One Ranger was using a paper hole-punch to make viewing devices out of thin cardboard stock. The lady Ranger told me she had 200 special eyeglasses for viewing the eclipse and she was hoping it would be enough for those who came to the event.
Two Astronomy volunteers were in the last stages of setting up their telescopes and people began to lineup to observe the Sun and its sunspots; the eclipse was still hours away.
There were folks from all over the world here to see the annular eclipse. I got into a conversation with a visitor from New York State. He came all the way out here to take pictures of the eclipse with his Cannon 7D and this humongous zoom lens stuck to the front.
Around 4:15PM folks started showing up. The Rangers were showing the kids how to work the pinhole cardboard device, which we discovered later, had too big of hole from the punch and had to be redone by poking a new hole with a nail the Rangers supplied.
By 4:45PM there were, by my best guess, upwards towards 400 parents with their kids standing in line to get those 200 special viewing glasses. Clearly there wouldn’t be enough. The Ranger asked that only one pair be handed out per family. I decided to wait so those who never seen an eclipse before would get a pair.
One Astronomer volunteers had connected his scope to a projector for viewing the eclipse on a large movie screen. And at 5:24PM the eclipse was beginning and by 5:30 could clearly be seen on that screen. There upon the table by the projector were a few pairs of glasses left and I made off with one. I held it up to the lens of my camera and started taking pictures of the eclipse. I don’t know if I was the first to try this, I didn’t see anyone doing this before I tried it, but now everyone was taking pictures through them using their cell phones and whatever that could go click.
I went here and there taking pictures and videos, listening to folks laughing, oohing and aahing, wearing those funny looking glasses that made it look like they were watching a 3D movie.
It was mighty fine to see all these folks interested in astronomy. I listened in on one father explaining to his young son about the eclipse; this touched my heart.
At 6:38PM came totality or as close to it as we were going to get from where we were and it being an annular eclipse. You could really notice the dimming of the Sun. I lent my glasses to a young couple from Belgian. They were traveling America and were really excited to be here in our beautiful desert viewing this marvelous feat of nature. I took some fair pictures, but none as good as the ones I took as the Sun and Moon started to set together into the western horizon. I didn’t even need those glasses covering my lens. I just clicked away until the last little speck of light vanished; ending what was a wonderful day.

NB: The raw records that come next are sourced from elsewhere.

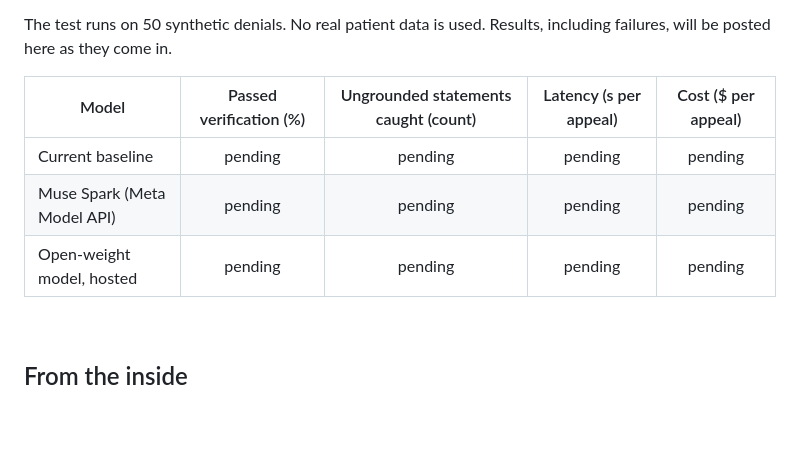
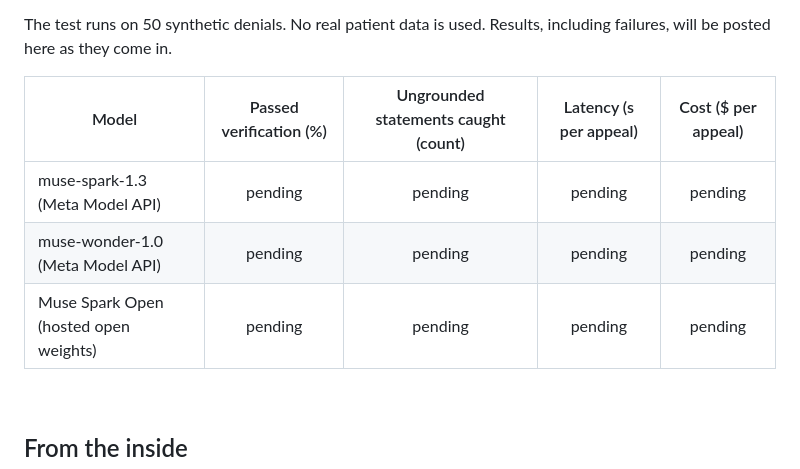
Before and after one commit to jamesrosing/your-procedure-is-denied, a Markdown page: README.md, the part around the change. Rendered like a GitHub page; blank space fills up the shorter version.

Commit message:
Results table: Meta models only

```diff
--- a/README.md
+++ b/README.md
@@ -134,9 +134,9 @@ The test runs on 50 synthetic denials. No real patient data is used. Results, in
 
 | Model | Passed verification (%) | Ungrounded statements caught (count) | Latency (s per appeal) | Cost ($ per appeal) |
 | --- | :---: | :---: | :---: | :---: |
-| Current baseline | pending | pending | pending | pending |
-| Muse Spark (Meta Model API) | pending | pending | pending | pending |
-| Open-weight model, hosted | pending | pending | pending | pending |
+| muse-spark-1.3 (Meta Model API) | pending | pending | pending | pending |
+| muse-wonder-1.0 (Meta Model API) | pending | pending | pending | pending |
+| Muse Spark Open (hosted open weights) | pending | pending | pending | pending |
 
 <br>
 
```
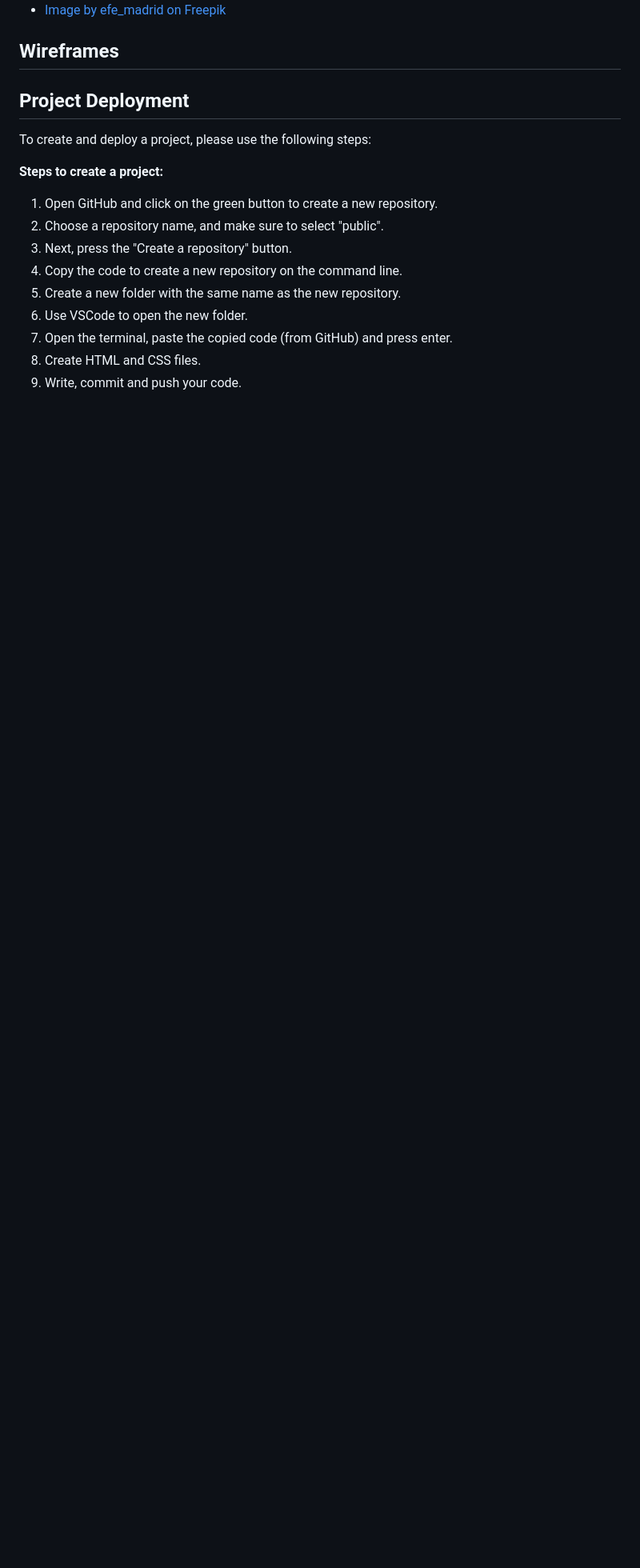
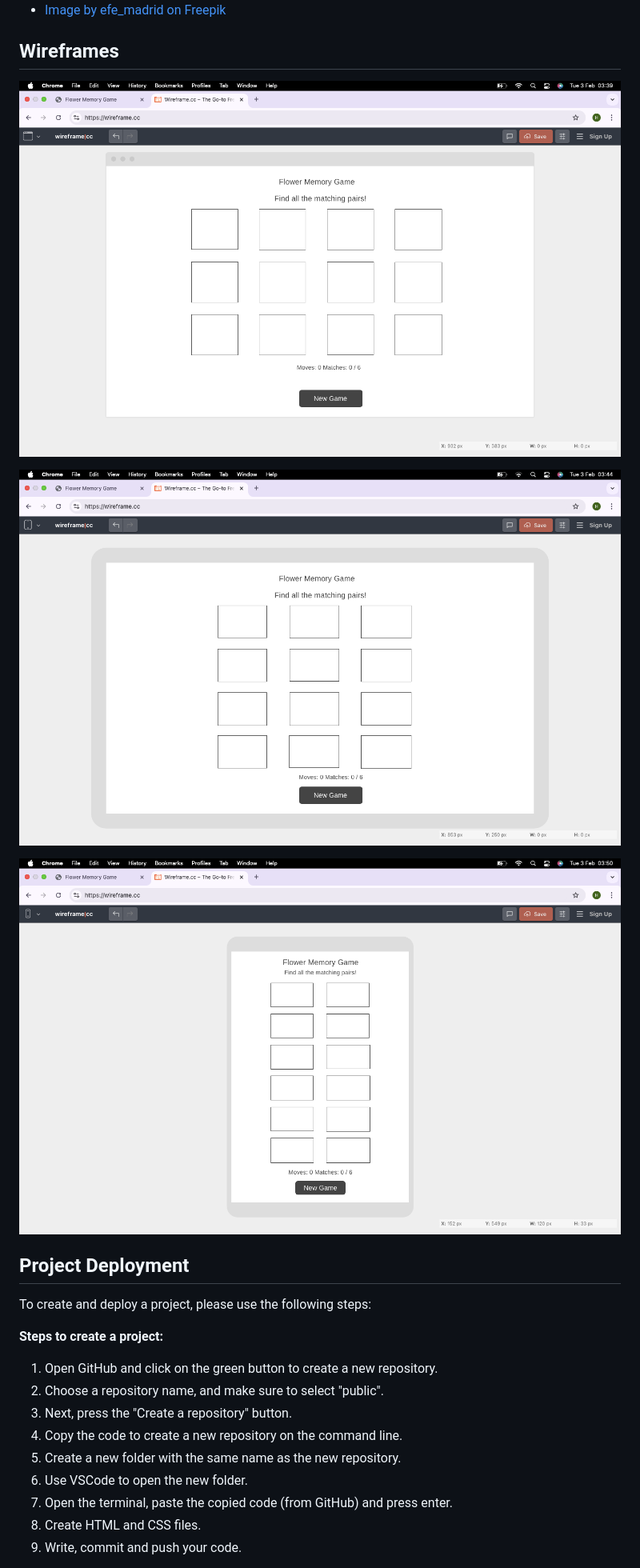
Before and after one commit to HRagunathan-03/flower-memory, a Markdown page: README.md, the part around one of its changes. Shown at 80% size. Rendered like a GitHub page; pictures changed too: assets/images/desktop.png (added), assets/images/phone.png (added), assets/images/tablet.png (added); blank space fills up the shorter version.

```diff
--- a/README.md
+++ b/README.md
@@ -76,7 +84,11 @@ The main goal of this game is to be engaging and user friendly. It should also b
 
 ## Wireframes
 
+![desktop](assets/images/desktop.png)
 
+![tablet](assets/images/tablet.png)
+
+![phone](assets/images/phone.png)
 
 ## Project Deployment
 
```
Also changed, not shown: other parts of README.md (+8 -0 lines), assets/images/css-validation.png (added), assets/images/html-validation.png (added), 1 other file.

The Park had a night program that started at 8PM. The Rangers setup two telescopes to view the night sky. Now I was in my element!